* Your goal
Where a line below holds the string "cols", that line goes into the answer.

* Task material

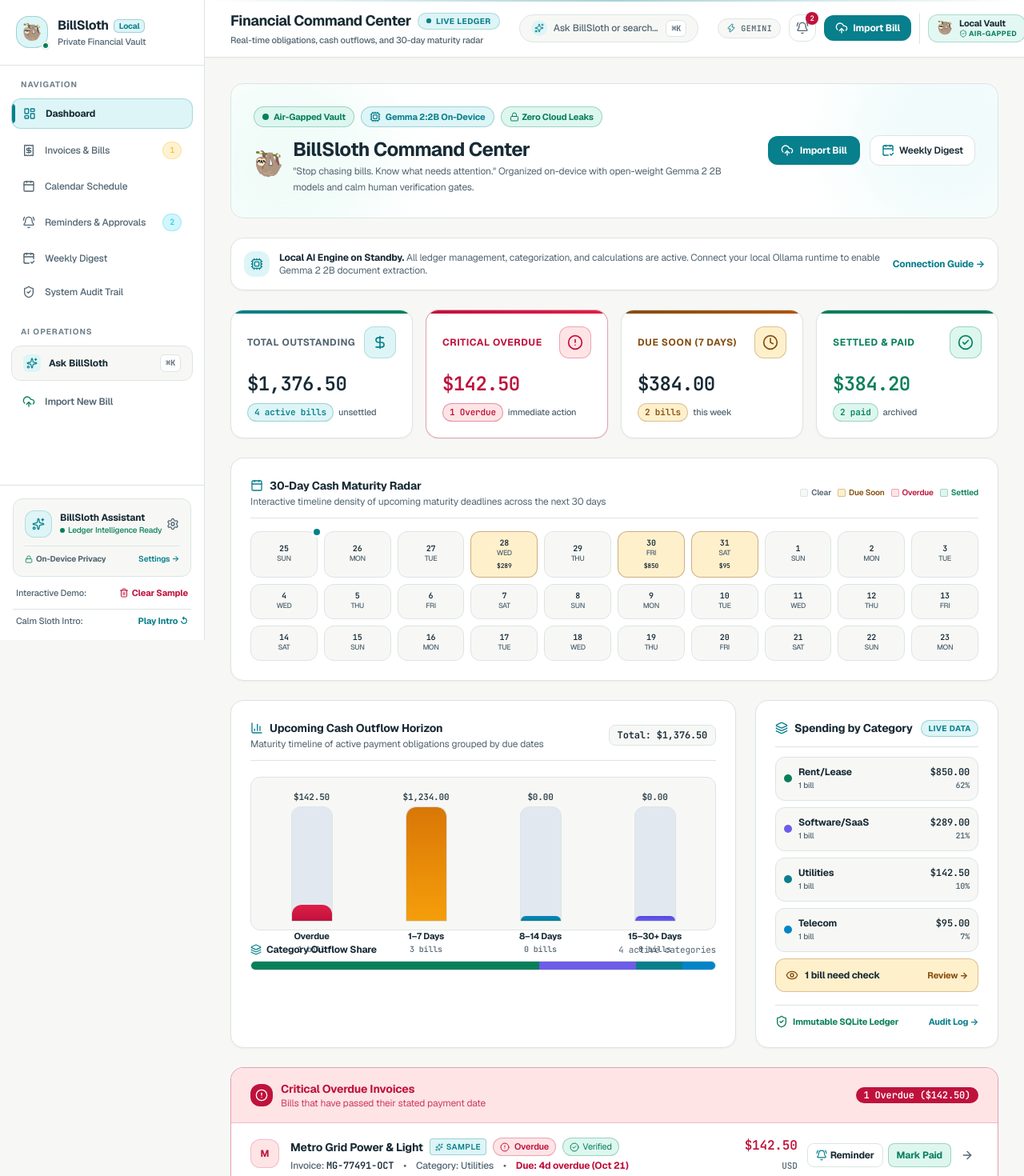
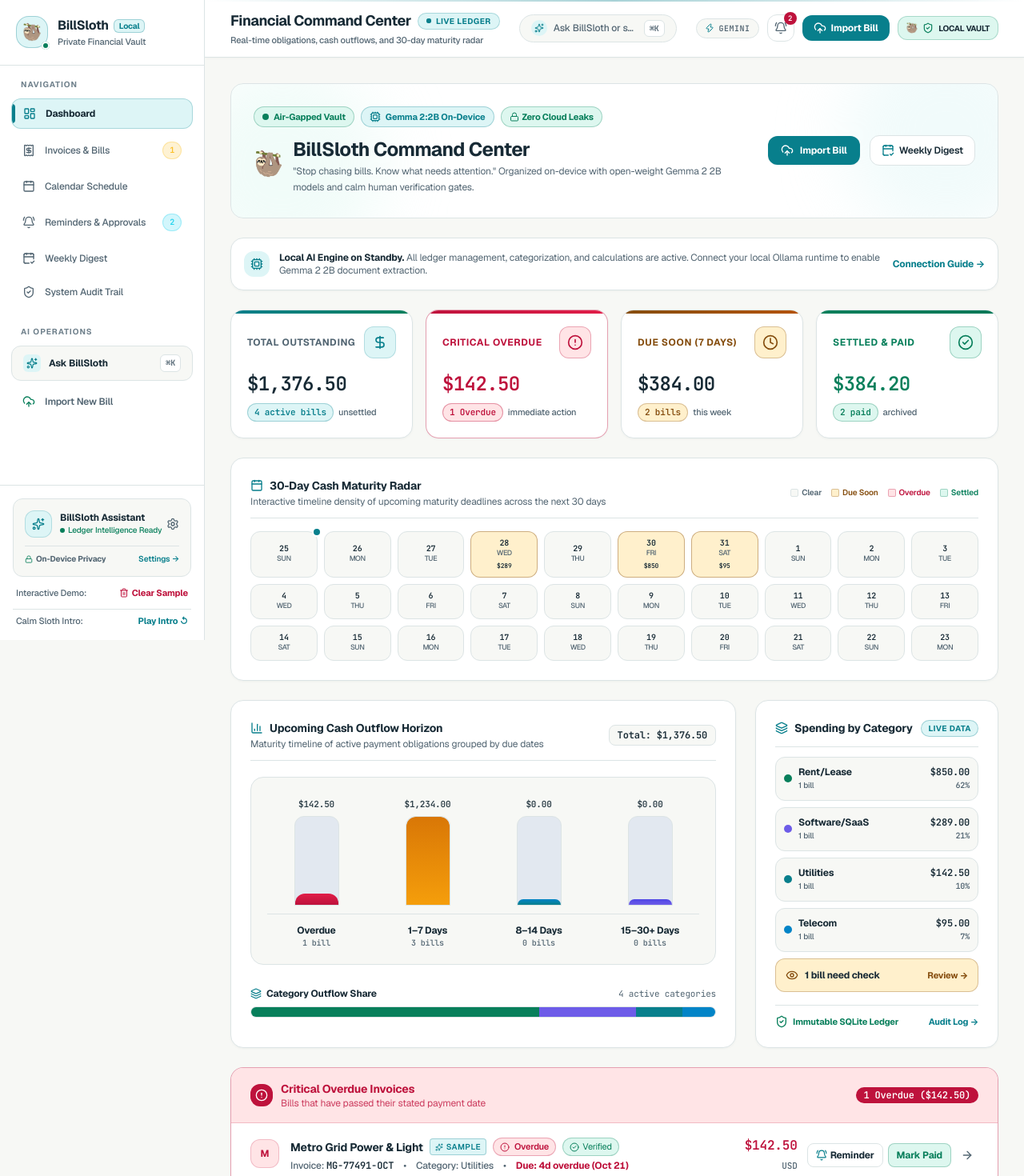
Before and after one commit to rudrarajsinh920/BillSloth, a React (Vite) app: page / in a window 1280 px wide. Shown: the top 1470 px of the page at 80% size. Built offline with nearby package versions, Linux system fonts and the light colour scheme; no server answers.

Commit message:
fix(ui): eliminate bar chart text overlap, fix header vault clipping, and enhance navigation smoothness

```diff
--- a/src/App.tsx
+++ b/src/App.tsx
@@ -168,12 +168,17 @@
     (d) => (d.computed_status || d.status) === 'needs_review' || d.is_verified === 0
   ).length;
 
+  const navigateToTab = (tab: NavTab) => {
+    setActiveTab(tab);
+    window.scrollTo({ top: 0, behavior: 'smooth' });
+  };
+
   return (
     <div className="min-h-screen flex bg-[#F7F8F5] text-[#172A35] font-sans antialiased selection:bg-[#DDF5F6] selection:text-[#087F8C]">
       {/* Left Navigation Sidebar */}
       <Sidebar
         activeTab={activeTab}
-        onTabChange={setActiveTab}
+        onTabChange={navigateToTab}
         isOpenMobile={isMobileSidebarOpen}
         onCloseMobile={() => setIsMobileSidebarOpen(false)}
         ollamaStatus={ollamaStatus}
@@ -195,8 +200,8 @@
           activeTab={activeTab}
           onOpenMobileSidebar={() => setIsMobileSidebarOpen(true)}
           onOpenAskModal={() => setIsAskModalOpen(true)}
-          onNavigateToImport={() => setActiveTab('import')}
-          onNavigateToReminders={() => setActiveTab('reminders')}
+          onNavigateToImport={() => navigateToTab('import')}
+          onNavigateToReminders={() => navigateToTab('reminders')}
           pendingRemindersCount={pendingRemindersCount}
           onOpenAiSettings={() => setIsOllamaModalOpen(true)}
         />
@@ -210,12 +215,12 @@
               <p className="mt-1">Connecting to SQLite and verifying local models.</p>
             </div>
           ) : (
-            <>
+            <div key={activeTab} className="animate-view-fade">
               {activeTab === 'dashboard' && (
                 <DashboardView
                   documents={documents}
                   onOpenReview={handleOpenReview}
-                  onNavigate={setActiveTab}
+                  onNavigate={navigateToTab}
                   onQuickMarkPaid={handleQuickMarkPaid}
                   onPrepareReminder={handlePrepareReminder}
                   onOpenOllamaModal={() => setIsOllamaModalOpen(true)}
@@ -230,7 +235,7 @@
                   onQuickMarkPaid={handleQuickMarkPaid}
                   onPrepareReminder={handlePrepareReminder}
                   onDeleteDocument={handleDocumentDeleted}
-                  onNavigateToImport={() => setActiveTab('import')}
+                  onNavigateToImport={() => navigateToTab('import')}
                 />
               )}
 
@@ -267,12 +272,12 @@
               {activeTab === 'digest' && (
                 <WeeklyDigestView
                   onOpenReview={handleOpenReview}
-                  onNavigate={setActiveTab}
+                  onNavigate={navigateToTab}
                 />
               )}
 
               {activeTab === 'audit' && <AuditLogView />}
-            </>
+            </div>
           )}
         </main>
 
--- a/src/components/DashboardView.tsx
+++ b/src/components/DashboardView.tsx
@@ -523,7 +523,7 @@
             </p>
           </div>
 
-          <div className="flex items-center gap-2 text-[10px] font-semibold text-[#526572]">
+          <div className="flex items-center flex-wrap gap-2.5 sm:gap-3 text-[10px] font-semibold text-[#526572]">
             <span className="flex items-center gap-1">
               <span className="w-2.5 h-2.5 rounded-sm bg-[#F7F8F5] border border-[#DCE4E5]" />
               <span>Clear</span>
@@ -543,8 +543,8 @@
           </div>
         </div>
 
-        {/* 30-day interactive matrix blocks */}
-        <div className="grid grid-cols-6 sm:grid-cols-10 md:grid-cols-15 gap-2">
+        {/* 30-day interactive matrix blocks - evenly divided: 5 cols (mobile), 6 cols (tablet), 10 cols (desktop) */}
+        <div className="grid grid-cols-5 sm:grid-cols-6 md:grid-cols-10 gap-2">
           {heatmapDays.map((day, idx) => {
             const isToday = idx === 0;
             const hasBills = day.docs.length > 0;
@@ -633,47 +633,54 @@
             </span>
           </div>
 
-          {/* Bar Chart Container */}
-          <div className="space-y-4">
-            <div className="grid grid-cols-4 gap-3 sm:gap-4 h-48 items-end pt-4 pb-2 px-3 bg-[#F7F8F5] rounded-xl border border-[#DCE4E5]">
+          {/* Bar Chart Container - Separate bar track and label row to completely prevent any text collision */}
+          <div className="space-y-6">
+            <div className="p-4 sm:p-5 bg-[#F7F8F5] rounded-2xl border border-[#DCE4E5]">
+              {/* Bars track */}
+              <div className="grid grid-cols-4 gap-2 sm:gap-4 items-end h-32 sm:h-36 pb-1">
                 {horizonBreakdown.buckets.map((b) => {
                   const heightPercent = horizonBreakdown.maxAmount > 0
-                  ? Math.max(Math.round((b.amount / horizonBreakdown.maxAmount) * 100), b.amount > 0 ? 14 : 4)
-                  : 4;
+                    ? Math.max(Math.round((b.amount / horizonBreakdown.maxAmount) * 100), b.amount > 0 ? 12 : 6)
+                    : 6;
 
                   return (
-                  <div key={b.id} className="flex flex-col items-center h-full justify-end group">
-                    {/* Amount Tooltip / Value */}
-                    <span className="text-[11px] font-black font-mono tabular-nums text-[#172A35] mb-1 opacity-90 group-hover:scale-110 transition-transform text-center">
+                    <div key={b.id} className="flex flex-col items-center h-full justify-end group min-w-0">
+                      {/* Amount above bar */}
+                      <span className="text-[10px] sm:text-[11px] font-black font-mono tabular-nums text-[#172A35] mb-1.5 opacity-90 group-hover:scale-105 transition-transform text-center truncate w-full px-0.5">
                         {formatCurrency(b.amount)}
                       </span>
 
-                    {/* Visual Bar */}
-                    <div className="w-full max-w-[52px] bg-[#E2E8F0] rounded-t-xl overflow-hidden flex flex-col justify-end h-36 border border-[#DCE4E5]">
+                      {/* Visual Bar Pillar */}
+                      <div className="w-full max-w-[48px] sm:max-w-[56px] bg-[#E2E8F0] rounded-t-xl overflow-hidden flex flex-col justify-end h-24 sm:h-28 border border-[#DCE4E5] relative shadow-2xs">
                         <div
                           style={{ height: `${heightPercent}%` }}
-                        className={`w-full bg-gradient-to-t ${b.gradient} rounded-t-xl transition-all duration-300 group-hover:brightness-110 shadow-xs`}
+                          className={`w-full bg-gradient-to-t ${b.gradient} rounded-t-xl transition-all duration-500 group-hover:brightness-110`}
                           title={`${b.label}: ${formatCurrency(b.amount)} (${b.count} bills)`}
                         />
-                    </div>
-
-                    {/* Bottom Label & Count */}
-                    <div className="text-center mt-2.5">
-                      <span className="text-[11px] font-extrabold text-[#172A35] block truncate">
-                        {b.shortLabel}
-                      </span>
-                      <span className="text-[10px] text-[#526572] font-mono block font-medium">
-                        {b.count} bill{b.count === 1 ? '' : 's'}
-                      </span>
                       </div>
                     </div>
                   );
                 })}
               </div>
 
+              {/* Discrete Label Row Underneath */}
+              <div className="grid grid-cols-4 gap-2 sm:gap-4 pt-3 mt-1.5 border-t border-[#DCE4E5]">
+                {horizonBreakdown.buckets.map((b) => (
+                  <div key={b.id} className="text-center min-w-0">
+                    <span className="text-[11px] sm:text-xs font-black text-[#172A35] block truncate leading-tight">
+                      {b.shortLabel}
+                    </span>
+                    <span className="text-[10px] text-[#526572] font-mono block font-medium mt-0.5 leading-tight">
+                      {b.count} bill{b.count === 1 ? '' : 's'}
+                    </span>
+                  </div>
+                ))}
+              </div>
+            </div>
+
             {/* Segmented Category Progress Bar */}
-            <div>
-              <div className="flex items-center justify-between text-xs mb-1.5">
+            <div className="pt-1">
+              <div className="flex items-center justify-between text-xs mb-2">
                 <span className="font-bold text-[#172A35] flex items-center gap-1.5">
                   <Layers className="w-3.5 h-3.5 text-[#087F8C]" />
                   <span>Category Outflow Share</span>
@@ -682,15 +689,19 @@
                   {categoryBreakdown.length} active categories
                 </span>
               </div>
-              <div className="h-3 w-full bg-[#E2E8F0] rounded-full overflow-hidden flex border border-[#DCE4E5]">
-                {categoryBreakdown.map((cat) => (
+              <div className="h-3.5 w-full bg-[#E2E8F0] rounded-full overflow-hidden flex border border-[#DCE4E5]">
+                {categoryBreakdown.length === 0 ? (
+                  <div className="w-full h-full bg-[#E2E8F0]" title="No active category obligations" />
+                ) : (
+                  categoryBreakdown.map((cat) => (
                     <div
                       key={cat.category}
                       style={{ width: `${Math.max(cat.percentage, 4)}%` }}
                       className={`${cat.colors.bar} h-full transition-all`}
                       title={`${cat.category}: ${formatCurrency(cat.amount)} (${cat.percentage}%)`}
                     />
-                ))}
+                  ))
+                )}
               </div>
             </div>
           </div>
--- a/src/components/TopHeader.tsx
+++ b/src/components/TopHeader.tsx
@@ -100,9 +100,10 @@
       {/* Microscopic top accent highlight */}
       <div className="absolute top-0 left-0 right-0 h-[2px] bg-gradient-to-r from-transparent via-[#087F8C]/35 to-transparent pointer-events-none" />
 
-      <div className="flex items-center justify-between gap-3 sm:gap-4">
-        {/* Left Side: Mobile Menu Button + Page Heading (Never Wraps) */}
-        <div className="flex items-center gap-3 shrink-0 min-w-0">
+      {/* Aligned Container matching main content max-w-7xl */}
+      <div className="max-w-7xl mx-auto w-full flex items-center justify-between gap-2.5 sm:gap-4">
+        {/* Left Side: Mobile Menu Button + Page Heading (Never Wraps, Never Collides) */}
+        <div className="flex items-center gap-2.5 sm:gap-3 shrink-0 min-w-0">
           <button
             onClick={onOpenMobileSidebar}
             className="lg:hidden p-2 rounded-xl border border-[#DCE4E5] text-[#172A35] hover:bg-[#F7F8F5] transition-colors shrink-0"
@@ -112,7 +113,7 @@
           </button>
           <div className="min-w-0">
             <div className="flex items-center gap-2">
-              <h1 className="text-base sm:text-lg font-black tracking-tight text-[#172A35] whitespace-nowrap">
+              <h1 className="text-base sm:text-lg font-black tracking-tight text-[#172A35] whitespace-nowrap truncate">
                 {current.title}
               </h1>
               <span className="hidden sm:inline-flex items-center gap-1.5 text-[10px] font-extrabold px-2.5 py-0.5 rounded-full bg-[#DDF5F6] text-[#087F8C] border border-[#087F8C]/25 uppercase tracking-wider shrink-0 shadow-2xs">
@@ -123,14 +124,14 @@
                 {current.tag}
               </span>
             </div>
-            <p className="text-[11px] text-[#526572] hidden md:block truncate max-w-xs xl:max-w-md font-medium mt-0.5">
+            <p className="text-[11px] text-[#526572] hidden xl:block truncate max-w-xs xl:max-w-md font-medium mt-0.5">
               {current.subtitle}
             </p>
           </div>
         </div>
 
         {/* Center: Signature AI Omnibar (Unifies Search + Ask BillSloth) */}
-        <div className="flex-1 max-w-xs sm:max-w-sm md:max-w-md mx-2 hidden sm:block">
+        <div className="flex-1 min-w-[130px] max-w-xs md:max-w-sm mx-2 hidden md:block">
           <button
             onClick={onOpenAskModal}
             className="w-full group flex items-center justify-between gap-2.5 px-3.5 py-1.5 rounded-full bg-[#F7F8F5] hover:bg-white border border-[#DCE4E5] hover:border-[#087F8C]/40 text-[#526572] hover:text-[#172A35] transition-all shadow-2xs hover:shadow-xs cursor-pointer"
@@ -155,17 +156,17 @@
           {/* Mobile search trigger */}
           <button
             onClick={onOpenAskModal}
-            className="sm:hidden p-2 rounded-xl border border-[#DCE4E5] text-[#526572] hover:text-[#087F8C] hover:bg-[#F7F8F5] transition-colors"
+            className="md:hidden p-2 rounded-xl border border-[#DCE4E5] text-[#526572] hover:text-[#087F8C] hover:bg-[#F7F8F5] transition-colors"
             title="Search & Ask Assistant"
             aria-label="Search and Ask"
           >
             <Sparkles className="w-4 h-4 text-[#087F8C]" />
           </button>
 
-          {/* AI Engine Status Pill (Interactive) */}
+          {/* AI Engine Status Pill (Interactive, visible on xl) */}
           <button
             onClick={onOpenAiSettings || onOpenAskModal}
-            className="hidden lg:inline-flex items-center gap-1.5 px-2.5 py-1 rounded-full border border-[#DCE4E5] bg-[#F7F8F5] hover:bg-white hover:border-[#087F8C]/40 text-[#526572] hover:text-[#172A35] text-[11px] font-bold transition-all shadow-2xs hover:shadow-xs group cursor-pointer"
+            className="hidden xl:inline-flex items-center gap-1.5 px-2.5 py-1 rounded-full border border-[#DCE4E5] bg-[#F7F8F5] hover:bg-white hover:border-[#087F8C]/40 text-[#526572] hover:text-[#172A35] text-[11px] font-bold transition-all shadow-2xs hover:shadow-xs group cursor-pointer"
             title="Configure AI Assistant Engine (Gemini, Gemma 2B, or Local)"
           >
             <Zap className="w-3 h-3 text-[#087F8C] group-hover:scale-110 transition-transform" />
@@ -193,39 +194,30 @@
           {/* Primary Action: Import Bill CTA */}
           <button
             onClick={onNavigateToImport}
-            className="flex items-center gap-1.5 px-3 sm:px-3.5 py-1.5 sm:py-2 rounded-xl bg-[#087F8C] hover:bg-[#066873] text-white text-xs font-black shadow-xs hover:shadow-md transition-all hover:scale-[1.02] active:scale-[0.98] shrink-0"
+            className="flex items-center gap-1.5 px-3 sm:px-3.5 py-1.5 sm:py-2 rounded-xl bg-[#087F8C] hover:bg-[#066873] text-white text-xs font-black shadow-xs hover:shadow-md transition-all hover:scale-[1.02] active:scale-[0.98] shrink-0 whitespace-nowrap"
           >
             <UploadCloud className="w-3.5 h-3.5 sm:w-4 sm:h-4 shrink-0" />
             <span className="hidden sm:inline">Import Bill</span>
           </button>
 
-          {/* Signature Air-Gapped Vault Security Seal */}
+          {/* Signature Air-Gapped Vault Security Seal (Single-line horizontal pill on tablet/desktop) */}
           <div
-            className="hidden xl:flex items-center gap-2 pl-2.5 py-0.5 border-l border-[#DCE4E5] shrink-0"
+            className="hidden sm:flex items-center gap-1.5 px-2.5 py-1.5 rounded-xl bg-[#DDF7EF] border border-[#087F5B]/25 text-[#087F5B] shadow-2xs shrink-0 select-none whitespace-nowrap"
             title="100% On-Device Financial Ledger — Air-Gapped & Encrypted"
           >
-            <div className="flex items-center gap-2 px-2.5 py-1 rounded-xl bg-[#DDF7EF]/80 border border-[#087F5B]/25 shadow-2xs">
-              <span className="text-base select-none">🦥</span>
-              <div className="text-left">
-                <span className="text-[11px] font-extrabold text-[#172A35] block leading-tight">
-                  Local Vault
-                </span>
-                <span className="text-[9px] text-[#087F5B] font-black flex items-center gap-0.5 leading-tight tracking-wider uppercase">
-                  <ShieldCheck className="w-2.5 h-2.5" /> Air-Gapped
-                </span>
-              </div>
-            </div>
+            <span className="text-xs select-none">🦥</span>
+            <ShieldCheck className="w-3.5 h-3.5 text-[#087F5B]" />
+            <span className="text-[10px] font-black text-[#172A35] tracking-tight uppercase">
+              Local Vault
+            </span>
           </div>
 
-          {/* Compact Vault Badge on medium/laptop screens */}
+          {/* Compact Sloth Badge on mobile screens (<640px) */}
           <div
-            className="xl:hidden flex items-center justify-center w-8 h-8 rounded-xl bg-[#DDF7EF] border border-[#087F5B]/25 text-sm shadow-2xs shrink-0 relative"
+            className="sm:hidden flex items-center justify-center w-8 h-8 rounded-xl bg-[#DDF7EF] border border-[#087F5B]/25 text-xs shadow-2xs shrink-0"
             title="Local Vault — 100% Air-Gapped"
           >
-            <span className="select-none">🦥</span>
-            <span className="absolute -bottom-1 -right-1 w-3.5 h-3.5 rounded-full bg-[#087F5B] text-white flex items-center justify-center shadow-xs">
-              <ShieldCheck className="w-2 h-2" />
-            </span>
+            <span className="select-none text-xs">🦥</span>
           </div>
         </div>
       </div>
--- a/src/index.css
+++ b/src/index.css
@@ -217,6 +217,22 @@
   animation: shieldGlowPulse 2s ease-in-out infinite;
 }
 
+/* Smooth View Transition for Navigation */
+@keyframes viewFadeIn {
+  from {
+    opacity: 0;
+    transform: translateY(6px);
+  }
+  to {
+    opacity: 1;
+    transform: translateY(0);
+  }
+}
+
+.animate-view-fade {
+  animation: viewFadeIn 0.22s cubic-bezier(0.16, 1, 0.3, 1) forwards;
+}
+
 /* Grid blueprint backdrop */
 .blueprint-grid {
   background-image:
```
Lines whose indentation alone changed are shown as unchanged.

* Response to the exercise
-        <div className="grid grid-cols-6 sm:grid-cols-10 md:grid-cols-15 gap-2">
+        {/* 30-day interactive matrix blocks - evenly divided: 5 cols (mobile), 6 cols (tablet), 10 cols (desktop) */}
+        <div className="grid grid-cols-5 sm:grid-cols-6 md:grid-cols-10 gap-2">
-            <div className="grid grid-cols-4 gap-3 sm:gap-4 h-48 items-end pt-4 pb-2 px-3 bg-[#F7F8F5] rounded-xl border border-[#DCE4E5]">
+              <div className="grid grid-cols-4 gap-2 sm:gap-4 items-end h-32 sm:h-36 pb-1">
+              <div className="grid grid-cols-4 gap-2 sm:gap-4 pt-3 mt-1.5 border-t border-[#DCE4E5]">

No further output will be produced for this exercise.